Regular folks in Iowa can’t even eat their lunch in peace.  A story in the Wall Street Journal told about a life long Republican, a senior citizen who was eating his lunch in his favorite restaurant and in walks Hillary Clinton and a bevy of media and secret service folks and who knows who else.  He has never liked either of  the Clintons and has to slink down low so she doesn’t see him and come over to him.  Now that is a situation no American should have to be subjected to.  When faced with being cornered by a politician, every American should be guaranteed the right to be able to duck down a side street of their choice.  Perhaps campaigns should be required to send out a runner ahead of the candidate warning everyone that they are approaching.   That way people who don’t want to be bothered could get out of the way.

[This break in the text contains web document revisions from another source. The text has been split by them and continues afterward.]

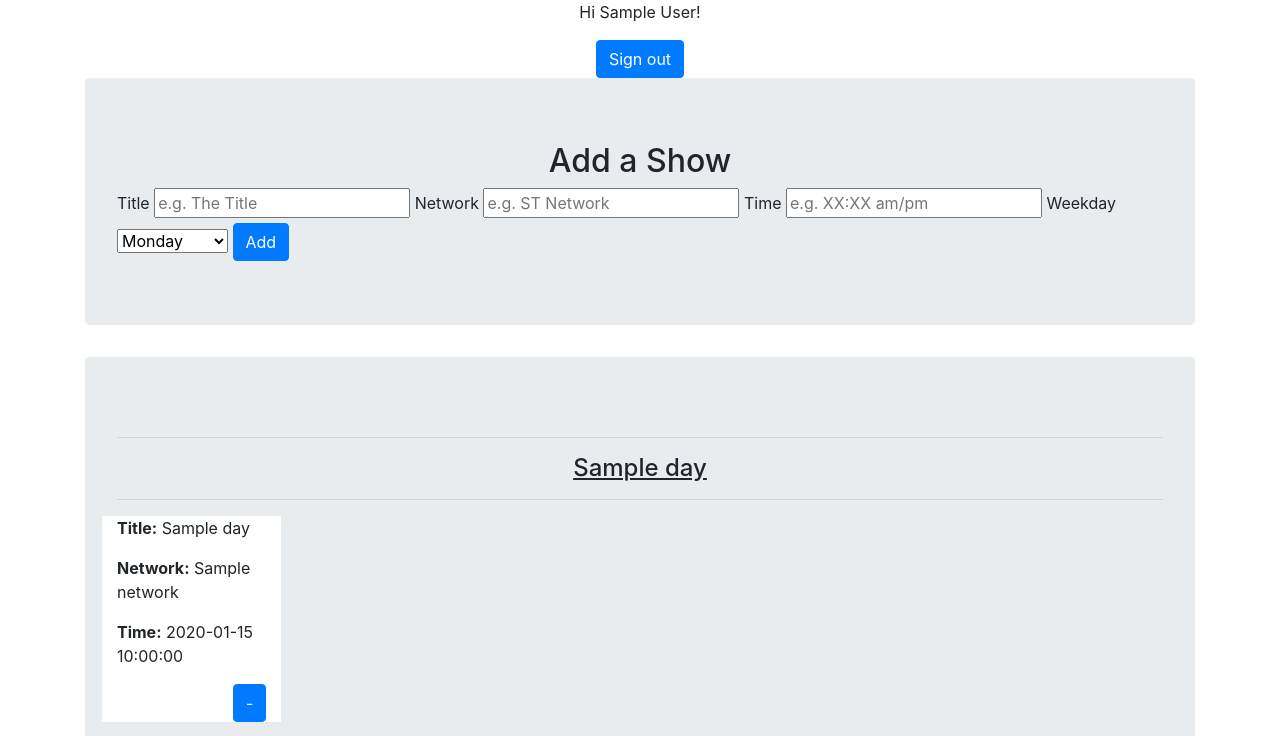
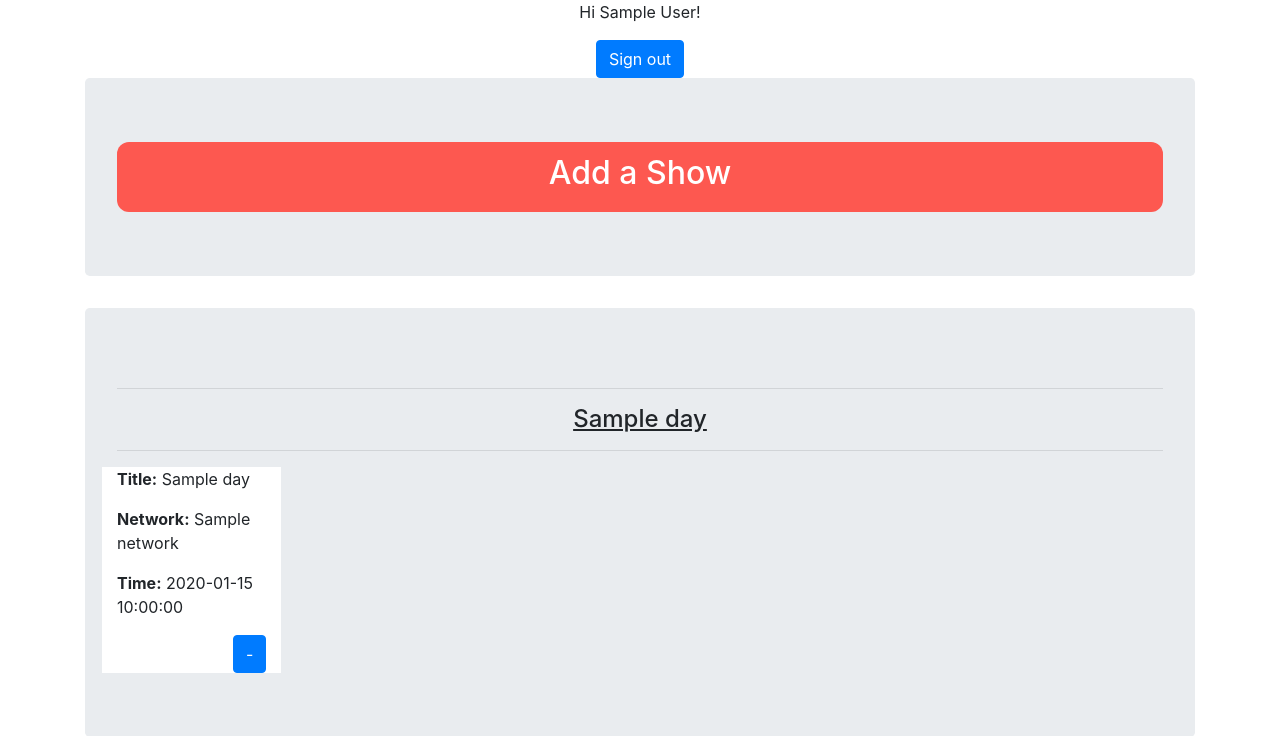
Before and after one commit to 1HectorAC/ShowTracker, a Flask app: template templates/dashboard.html in a window 1280 px wide. Shown: the part 116-852 px from the top of the page. Run offline with Flask 2, Linux system fonts and the light colour scheme; the visitor is signed in with stand-in values (Sample User, id 1); the template is opened without the code that fills it: most values are stand-ins (such as "Sample title", 1, 10 or a date in 2020); some libraries are stand-ins or nearby versions.

Commit message:
Improved layout of add show section in dashboard.html.

```diff
--- a/static/css/style.css
+++ b/static/css/style.css
@@ -20,3 +20,7 @@
     color: white;
     font-size: 30px;
   }
+
+  label {
+    display: block;
+  }
--- a/templates/dashboard.html
+++ b/templates/dashboard.html
@@ -10,16 +10,27 @@
 <!-- Section to add a show. -->
 <div class="container">
     <div class="jumbotron">
-        <h2 class="center">Add a Show</h2>
+        <div class="center" style="color:white; background-color: #fd5850; padding: 12px; border-radius: 12px;">
+            <h2 data-toggle="collapse" data-target="#demo">Add a Show</h2>
+        </div>
+        <div id="demo" class="collapse" style="background-color: white; padding: 15px 10px 15px 10px; border-radius:12px">
             <form name="addShow">
+                <div class="row">
+                    <div class="col-md-3">
                         <label for="title">Title</label>
-            <input type="text" name="title" class="field" placeholder="e.g. The Title" pattern="[A-Za-z0-9._~?!+-]{1,40}" title="Can't use some special character(s)." required>
+                        <input type="text" name="title" class="field form-control" placeholder="e.g. The Title" pattern="[A-Za-z0-9._~?!+-]{1,40}" title="Can't use some special character(s)." required>
+                    </div>
+                    <div class="col-md-3">
                         <label for="network">Network</label>
-            <input type="text" name="network" class="field" placeholder="e.g. ST Network" pattern="[A-Za-z0-9._~?!+-]{1,30}" title="Can't use some special character(s)." required>
+                        <input type="text" name="network" class="field form-control" placeholder="e.g. ST Network" pattern="[A-Za-z0-9._~?!+-]{1,30}" title="Can't use some special character(s)." required>
+                    </div>
+                    <div class="col-md-3">
                         <label for="time">Time</label>
-            <input type="text" name="time" class="field" placeholder="e.g. XX:XX am/pm" pattern="[A-Za-z0-9._~?!+-:]{1,20}" title="Can't use some special character(s)." required>
+                        <input type="text" name="time" class="field form-control" placeholder="e.g. XX:XX am/pm" pattern="[A-Za-z0-9._~?!+-:]{1,20}" title="Can't use some special character(s)." required>
+                    </div>
+                    <div class="col md-3">
                         <label for="weekday">Weekday</label>
-            <select  id="weekday" name="weekday">
+                        <select  class="form-control" id="weekday" name="weekday">
                             <option value="monday">Monday</option>
                             <option value="tuesday">Tuesday</option>
                             <option value="wednesday">Wednesday</option>
@@ -28,10 +39,17 @@
                             <option value="saturday">Saturday</option>
                             <option value="sunday">Sunday</option>
                         </select>
+                    </div>
+                    <div class="col-md-12 center" style="padding-top: 10px;">
+                        <input type="submit" value="Add" class="btn btn-primary">
+                    </div>
 
-            <input type="submit" value="Add" class="btn btn-primary">
+
                     <p class="error error--hidden"></p>
+                </div>
             </form>
+        </div>
+
     </div>
 </div>
 
```
Lines whose indentation alone changed are shown as unchanged.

Imagine being bombarded by TV ads for months and months on end, getting piles of glossy junk mail you don’t want, and listening to those annoying canned phone messages all hours of the day.  I wouldn’t blame Iowans for demanding a special privacy law where one could “opt out” of the political ad blizzard.  Of course, all this hoopla brings in millions of dollars to the state and of course one has to take that into consideration before being too critical of the whole process.

In fact, perhaps Iowans could create a whole new industry called POLITICALOPINIONATING.  Since politicians are apparently willing to spend millions of dollars just to curry the favor of otherwise sensible people, why not make Politicalopinionating a full time industry?  Instead of bothering with having a Congress, whenever the country is facing a major issue, just have the pros and cons of the issue presented to Iowans for them to “Caucus” on it.  Paid volunteers could be sent swarming over every corner of the state to badger the citizens into sharing their opinions.  Individual Iowans who “cacus” could be paid a fee for their participation.  It would probably be more entertaining and cheaper than having a Congress where people are paid for doing nothing.

Iowans have to put up with alot these days.  Not only do innocent people have to dodge political zealots, but suppose they want to get stay in Des Moines over the Christmas Holidays.   Why they couldn’t do it because every room has been taken up with TV talking heads who can spend hours explaining that a race is too close to call.   I just hope they charge plenty to all those New Yawk and Warshington experts to stay at the Best Western out in Clive.

To top things off, Iowans have had to suffer the indignaty of having their own politicians put a tax on pumpkins if they are used for decorations, but not if they are used for making pies.  Who is gonna follow Eldon Farmsmith home to see if his grandkids carve them up or if his wife bakes pies with them?  I tell you it is going to teach a whole generation of God fearing people to learn to lie.  Like Meridith Wilson said in the famous song Music Man song, trouble starts with the letter P except it isn’t P for pool, it is P for Pumpkins.  I think if any of these presidential candidates wanted to do some good, they would take a strong position on the pumpkin tax.  Better yet, maybe the whole state could have a pumpkin party just like the Boston Tea party only they could throw all the pumpkins they can gather together into Spirit Lake or the Mississippi River.

For the sake of the country lets all just say “No Way” to the IOwa-way.  No more cornering innocent senior citizens who are just trying to eat their lunch in peace.  No more annoying junk mail.  Lets support Iowa moving their cacus day back to November 2, long after both parties have held their nominating convention. I like the guy who was interviewed on TV tonight when he said ” I will vote for any politician who leaves me alone”.  Finally, a voice of reason in the media wilderness we know and love as Iowa.

Kirby V. Nielsen January 3, 2007